The growth of mycorrhizal cowpea and leucaena was significantly improved when the eroded and uneroded soils were amended with phosphorus. The results showed that the level of P is very critical for the symbiosis between VAM fungi and hosts. There appear to be threshold, optimum and inhibitory levels of soil solution P for mycorrhizal activity. The optimum soil solution P level for mycorrhizal activity was found to be 0.026 mg/l. At this P level the difference in plant growth that existed between the eroded and uneroded soils in the absence of added P disappeared. Liming the eroded soil to pH 6.0 was beneficial to mycorrhizal cowpea and leucaena. Amendment of the soil samples with organic residue and Mo was not beneficial to the test legumes whereas the application of inorganic Nat the rate of 25 ppm increased the growth of mycorrhizal cowpea and leucaena in the eroded soil. Nodule dry weight and shoot N status of plants were also increased significantly by adding 25 ppm N to the soil. Maximum nodule dry weight was observed at 50 ppm N.
The nutrients (P, lime and inorganic N) were then combined at their respective optimum levels and tested for the symbiotic interaction between plants and VAM fungi. When the soil samples were amended with these nutrients, there was an increase in mycorrhizal activity and plant growth in the uneroded soil but not in the eroded soil. Inoculating the soil samples (amended with all the nutrients) with G. aggregatum, resulted in a significant increase in mycorrhizal activity and plant growth and the difference that existed between the unamended eroded and uneroded soils disappeared. Application of only basal nutrients did not influence rnycorrhizal activity.

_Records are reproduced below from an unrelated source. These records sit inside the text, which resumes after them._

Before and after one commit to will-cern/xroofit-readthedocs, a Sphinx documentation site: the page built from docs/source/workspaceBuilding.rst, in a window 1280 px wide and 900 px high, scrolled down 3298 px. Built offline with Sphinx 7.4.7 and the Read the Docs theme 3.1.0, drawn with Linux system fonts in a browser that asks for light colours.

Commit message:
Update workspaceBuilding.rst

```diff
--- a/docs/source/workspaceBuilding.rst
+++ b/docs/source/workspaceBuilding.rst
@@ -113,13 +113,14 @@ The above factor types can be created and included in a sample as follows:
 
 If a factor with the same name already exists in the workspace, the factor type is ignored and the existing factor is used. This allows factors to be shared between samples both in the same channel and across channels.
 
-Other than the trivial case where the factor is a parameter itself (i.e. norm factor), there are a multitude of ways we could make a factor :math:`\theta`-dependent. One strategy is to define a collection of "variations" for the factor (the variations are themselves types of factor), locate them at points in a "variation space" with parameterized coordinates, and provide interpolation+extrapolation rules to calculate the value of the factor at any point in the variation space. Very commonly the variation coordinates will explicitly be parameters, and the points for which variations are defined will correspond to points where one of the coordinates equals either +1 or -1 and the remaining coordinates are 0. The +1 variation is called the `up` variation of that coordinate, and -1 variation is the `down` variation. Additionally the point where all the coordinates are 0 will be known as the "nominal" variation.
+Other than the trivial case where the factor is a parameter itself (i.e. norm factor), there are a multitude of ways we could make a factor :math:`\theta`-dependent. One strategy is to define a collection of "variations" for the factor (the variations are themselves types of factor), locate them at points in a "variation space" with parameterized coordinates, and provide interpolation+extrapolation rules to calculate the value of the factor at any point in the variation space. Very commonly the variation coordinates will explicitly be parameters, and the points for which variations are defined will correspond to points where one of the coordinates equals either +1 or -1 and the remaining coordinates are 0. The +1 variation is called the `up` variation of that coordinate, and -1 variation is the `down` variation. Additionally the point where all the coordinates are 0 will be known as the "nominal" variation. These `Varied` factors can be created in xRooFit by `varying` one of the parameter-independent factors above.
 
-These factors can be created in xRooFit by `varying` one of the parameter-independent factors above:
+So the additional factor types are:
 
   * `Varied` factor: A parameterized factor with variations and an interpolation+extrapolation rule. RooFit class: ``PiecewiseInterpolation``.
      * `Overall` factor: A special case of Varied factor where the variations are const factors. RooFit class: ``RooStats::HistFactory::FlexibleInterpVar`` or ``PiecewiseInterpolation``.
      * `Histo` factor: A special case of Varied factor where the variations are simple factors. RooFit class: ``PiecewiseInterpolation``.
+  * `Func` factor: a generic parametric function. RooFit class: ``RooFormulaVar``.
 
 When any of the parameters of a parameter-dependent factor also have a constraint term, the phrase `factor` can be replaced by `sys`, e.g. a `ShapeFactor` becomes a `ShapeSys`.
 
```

The results of these studies demonstrate the possibility of rehabilitating eroded soils by establishing effectively nodulated legumes through VAM inoculation and chemical amendments.
|Appears in Collections:||
Ph.D. - Agronomy and Soil Science|
Please email firstname.lastname@example.org if you need this content in ADA-compliant format.
Items in ScholarSpace are protected by copyright, with all rights reserved, unless otherwise indicated.